After a dozen years of campaigning, Chris Sutton is done.
Sutton, who is a corporal with the Cecil Sheriff's Office, has run for the position of sheriff unsuccessfully three times.
Although he never got to be sheriff, he still feels like a winner.
"Always go for your goal. I thought we could make a difference. But (while campaigning) I've met so many friends who are now lifelong friends," said Sutton.
"I stood up for what I believed. Hey, I tried, and I have no regrets. I lost for the third time and now it's time to put my energy and focus into something else. I am thankful for the friendships I've made," said Sutton.
But as of last week, Wednesday, July 9, it appeared that Sutton was still vying for a position. In various parts of the county, signs reading "Sutton for Sheriff" remained in place.
"My initial instinct was to take them to the dump and have a bonfire," said Sutton, who ran as a Republican this year.

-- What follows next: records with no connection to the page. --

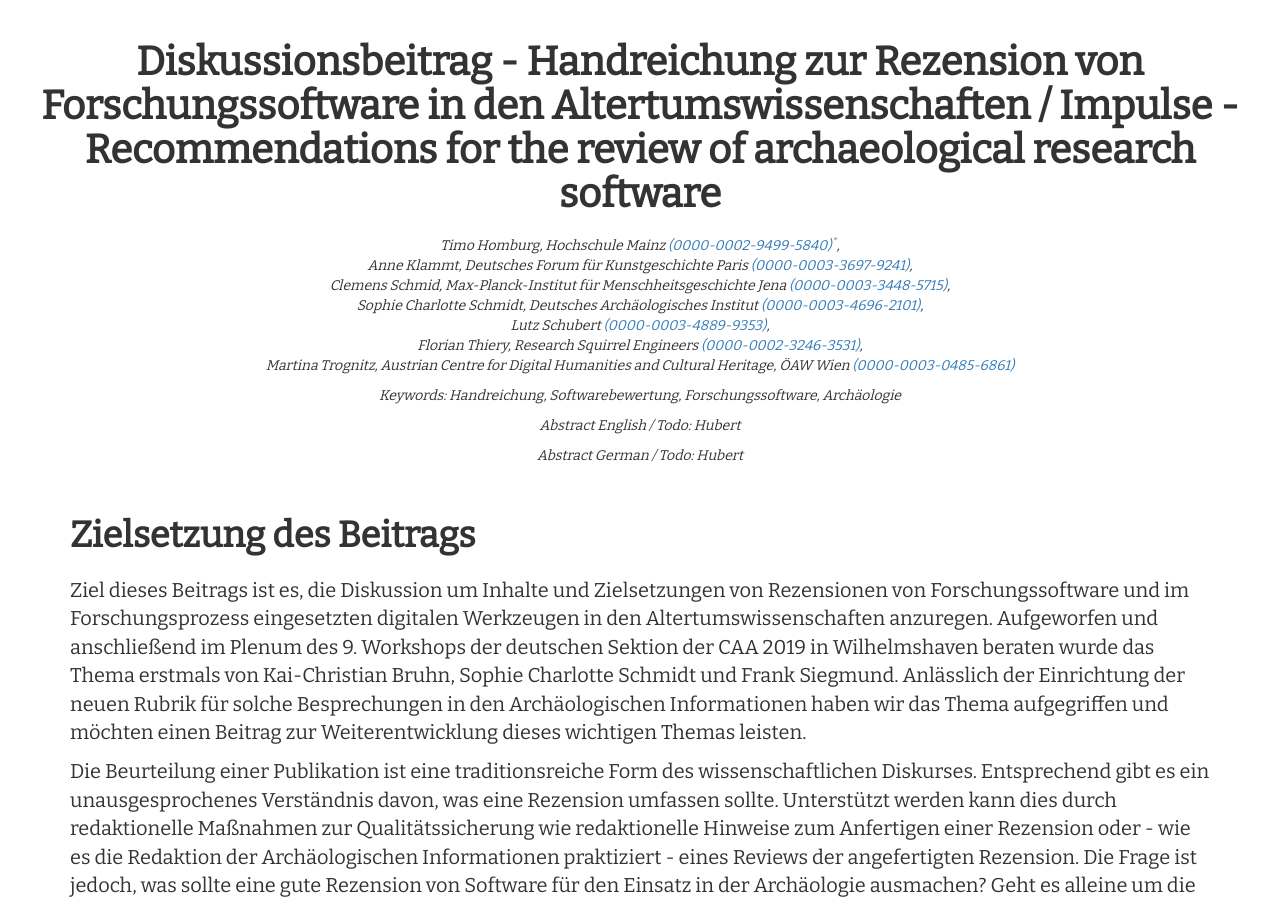
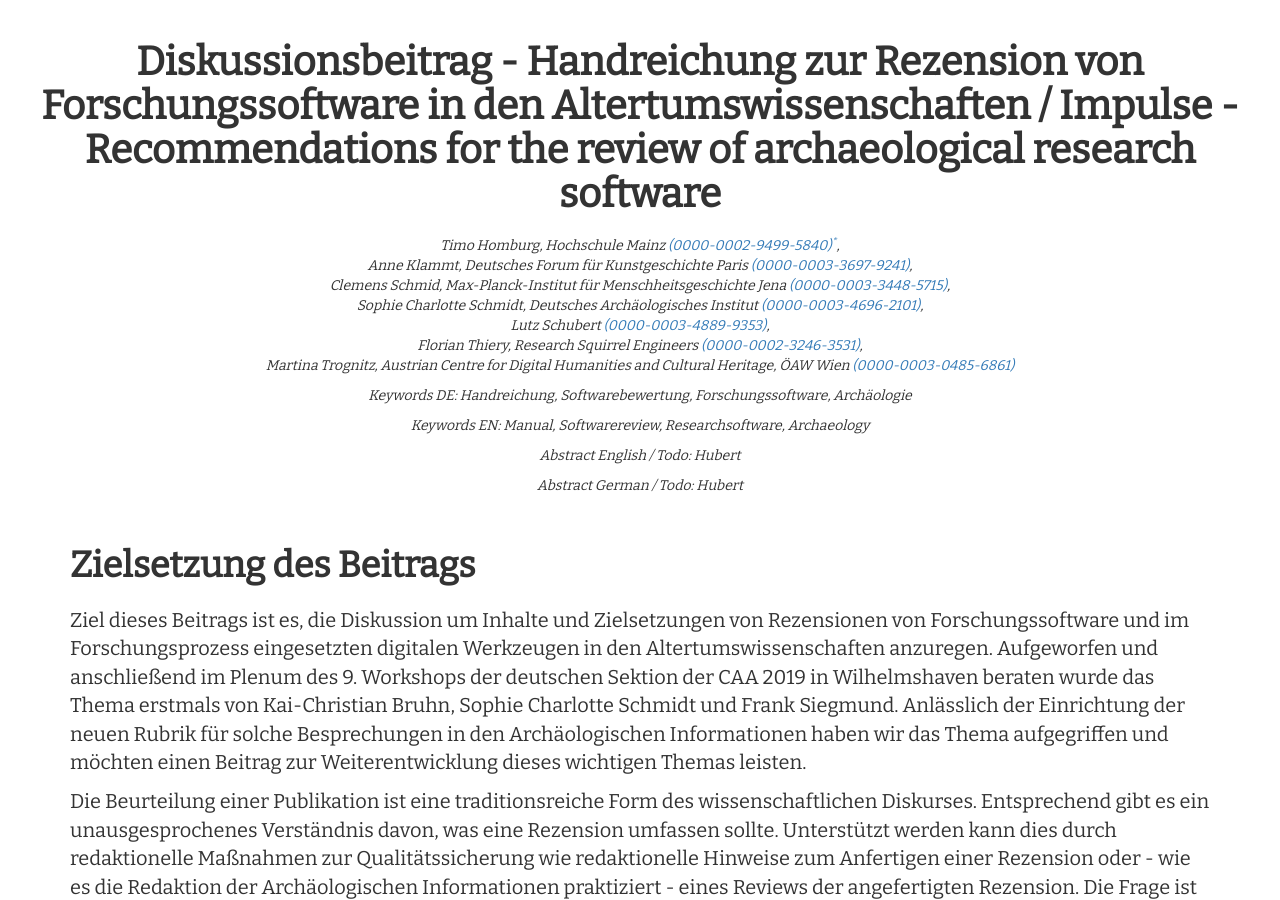
Before and after one commit to Research-Squirrel-Engineers/Impuls_SoftwareRezensionen_DGUF, a Jekyll site: the page built from Draft.md, in a window 1280 px wide and 900 px high. Built offline with Jekyll 4.4.1, drawn with Linux system fonts in a browser that asks for light colours; nearby versions of some CDN libraries.

Commit message:
Update draft.html

```diff
--- a/_layouts/draft.html
+++ b/_layouts/draft.html
@@ -42,7 +42,8 @@ for (anchor in anchors){
 <body>
 	<header><h1 align="center">{{page.title}}</h1></header>
 	<p class="authors">{% for aut in page.author %}{% assign naviIndex = {{forloop.index}} %}{{aut.name}}{% if aut.affiliation %}, {{aut.affiliation}}{% endif %} {% if aut.orcid %}<a href="https://orcid.org/{{aut.orcid}}" target="_blank">({{aut.orcid}})</a>{% endif %}{% if forloop.first == true %}<sup><a href="#authornote">*</a></sup>{% endif %}{% if forloop.last == false %}, {% endif %}<br/>{% endfor %}</p>
-	<p class="keywords">Keywords: {% for kw in page.keywords %}<i>{{kw}}</i>{% if forloop.last == false %}, {% endif %}{% endfor %}</p>
+	<p class="keywords">Keywords DE: {% for kw in page.keywords %}<i>{{kw}}</i>{% if forloop.last == false %}, {% endif %}{% endfor %}</p>
+	<p class="keywords">Keywords EN: {% for kw in page.keywords_en %}<i>{{kw}}</i>{% if forloop.last == false %}, {% endif %}{% endfor %}</p>
 	<p class="abstract">{% if page.abstract %}{{page.abstract}}{% endif %}</p>
 	<p class="abstract_en">{% if page.abstract_en %}{{page.abstract_en}}{% endif %}</p>
 	<div class="container">
```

Instead, he is turning his sign locations over to other candidates. Sutton said their signs will cover his.
"Other candidates that are in the race will put their signs where mine are. Some of that is happening right now," said Sutton. He said he gave permission to Republican for House of Delegates 35A candidate Kevin Hornberger to use his signs. Other signs will be used by Democrat County Council 2 candidate John Ulrich and Democratic sheriff candidate Danny Blackburn.

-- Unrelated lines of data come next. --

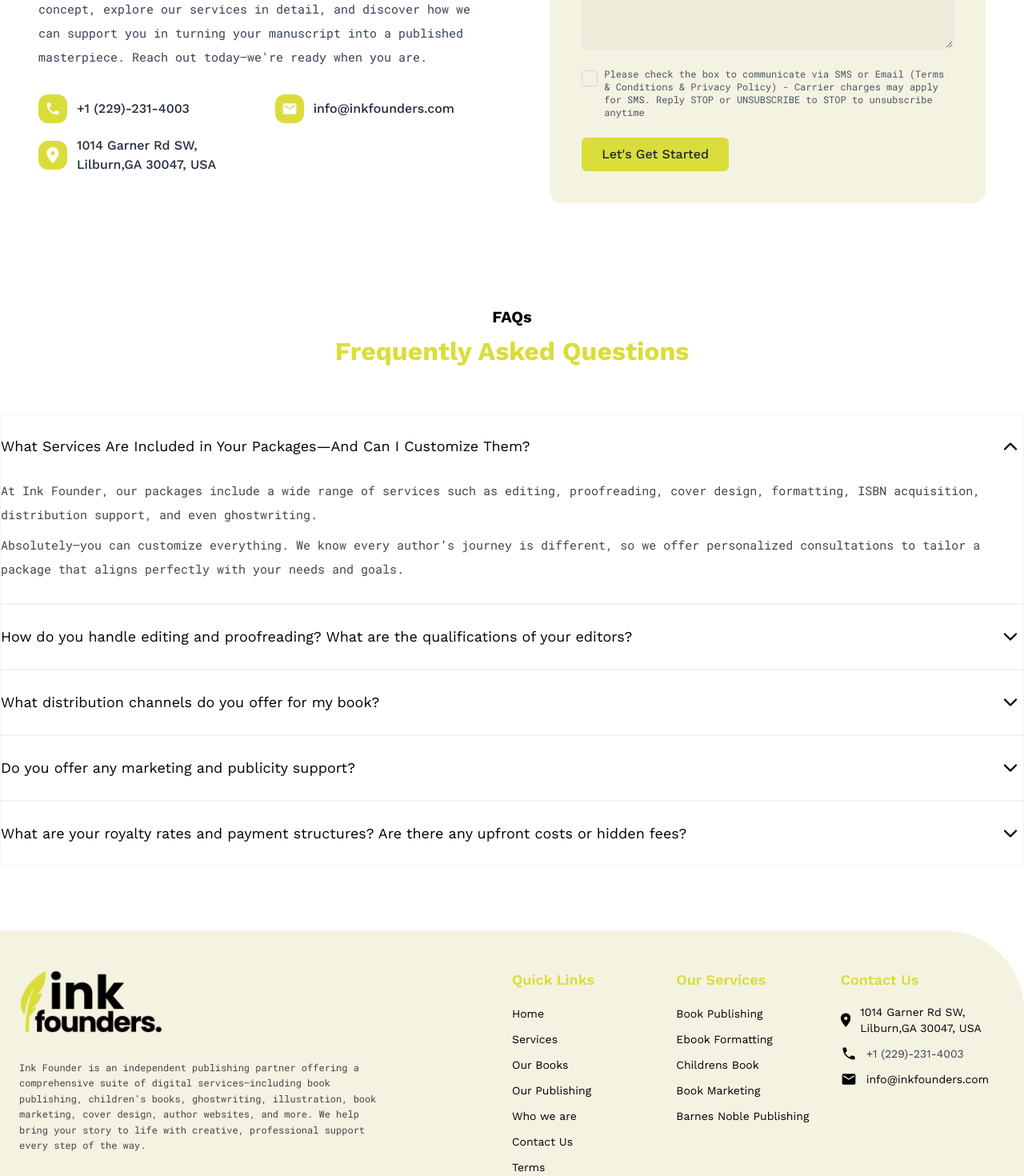
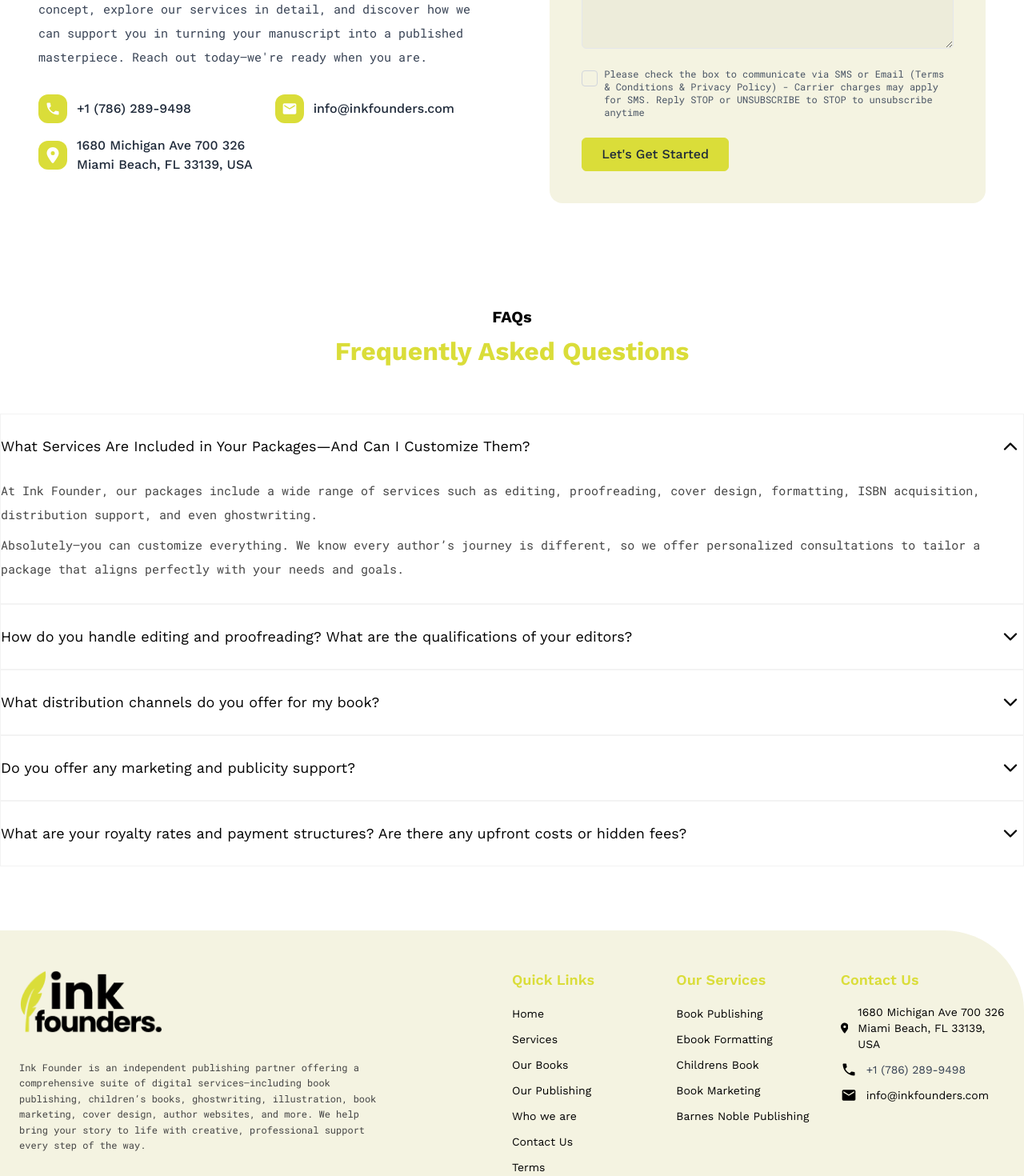
Before and after one commit to BemBexLab/inkfounders, a Next.js app: page / in a window 1280 px wide. Shown: the part 7740-9210 px from the top of the page at 80% size. Built offline with nearby package versions, Linux system fonts and the light colour scheme.

Commit message:
updating contact and location info

```diff
--- a/src/app/Home/GetInTouch.tsx
+++ b/src/app/Home/GetInTouch.tsx
@@ -65,10 +65,10 @@
     <IoMdCall size={20} />
   </div>
   <a
-    href="tel:+12292314003"
+    href="tel:+17862899498"
     className="text-base text-gray-800 font-medium font-mono hover:underline focus:outline-none"
   >
-    +1 (229)-231-4003
+    +1 (786) 289-9498
   </a>
 </div>
 
@@ -90,7 +90,7 @@
                 <FaLocationDot size={20} />
               </div>
               <span className="text-base text-gray-800 font-medium font-mono">
-                1014 Garner Rd SW, Lilburn,GA 30047, USA
+                1680 Michigan Ave 700 326 Miami Beach, FL 33139, USA
               </span>
             </div>
           </div>
--- a/src/app/terms/components/terms.tsx
+++ b/src/app/terms/components/terms.tsx
@@ -180,7 +180,7 @@
         <section className="mb-10">
           <h1 className="text-[#DADD39] text-3xl mb-4">13.Governing Law and Dispute Resolution</h1>
           <p className="text-black">
-            These Terms are governed by the laws of the State of Georgia, without regard to conflict-of-law principles. In the event of any dispute, the parties agree to attempt mediation before pursuing litigation. Any legal action shall be brought in the state or federal courts of Georgia, and the prevailing party shall be entitled to recover reasonable attorneys’ fees and costs.
+            These Terms are governed by the laws of the State of Florida, without regard to conflict-of-law principles. In the event of any dispute, the parties agree to attempt mediation before pursuing litigation. Any legal action shall be brought in the state or federal courts of Florida, and the prevailing party shall be entitled to recover reasonable attorneys’ fees and costs.
           </p>
         </section>
 
--- a/src/components/Footer.tsx
+++ b/src/components/Footer.tsx
@@ -81,16 +81,16 @@
             <li className="flex items-center justify-center md:justify-center lg:justify-start gap-3">
               <FaLocationDot className="w-5 h-5 text-black" />
               <span className="text-sm text-black">
-                1014 Garner Rd SW, Lilburn,GA 30047, USA
+                1680 Michigan Ave 700 326 Miami Beach, FL 33139, USA
               </span>
             </li>
             <li className="flex items-center justify-center md:justify-center lg:justify-start gap-3">
   <IoMdCall className="w-5 h-5 text-black" />
   <a
-    href="tel:+12292314003"
+    href="tel:+17862899498"
     className="text-sm text-gray-700 hover:underline focus:outline-none"
   >
-    +1 (229)-231-4003
+    +1 (786) 289-9498
   </a>
 </li>
 <li className="flex items-center justify-center md:justify-center lg:justify-start gap-3">
```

The deadline for removing signs for unsuccessful candidates was July 9, 15 days after the primary. County officials in various departments said they had been fielding phone calls from residents who wanted the signs remove. Those who called the Cecil County Board of Elections were urged to call the candidates, said Diane Letts, a staffer at the election board.
Clifford Houston, the county's Zoning Administrator said that no action is taken against those who haven't removed their signs. "They have to go - very soon within the next few days. If the sign is on private property, the resident can take it down," said Houston.
He also said that county roads crews will pick up leftover signs if they see then. But those crewmen won't make a special trip to an area to take down signs. "We try to (take signs down) at minimal cost to the taxpayers. It kind of takes care of itself. But you have to push for it," said Houston.
Sutton isn't the only candidate whose signs remained up after the deadline, Elkton Mayor Rob Alt has a billboard up with his name on it in town limits. The Elkton sign ordinance requires the removal of candidate signs within 30 days of the election. Voters in that town cast ballots the last week of May.
"I only paid for it for 30 days," said Elkton Mayor Rob Alt. "There is no reason I am leaving it up there." Alt said he sublet the billboard and had intended to drape the "Alt" sign with a "Thank You". That didn't come to fruition. "Within a few weeks, it will be covered over," said Alt.
Elkton Town Clerk Michelle Henson said that technically, a billboard doesn't fall under the sign ordinance.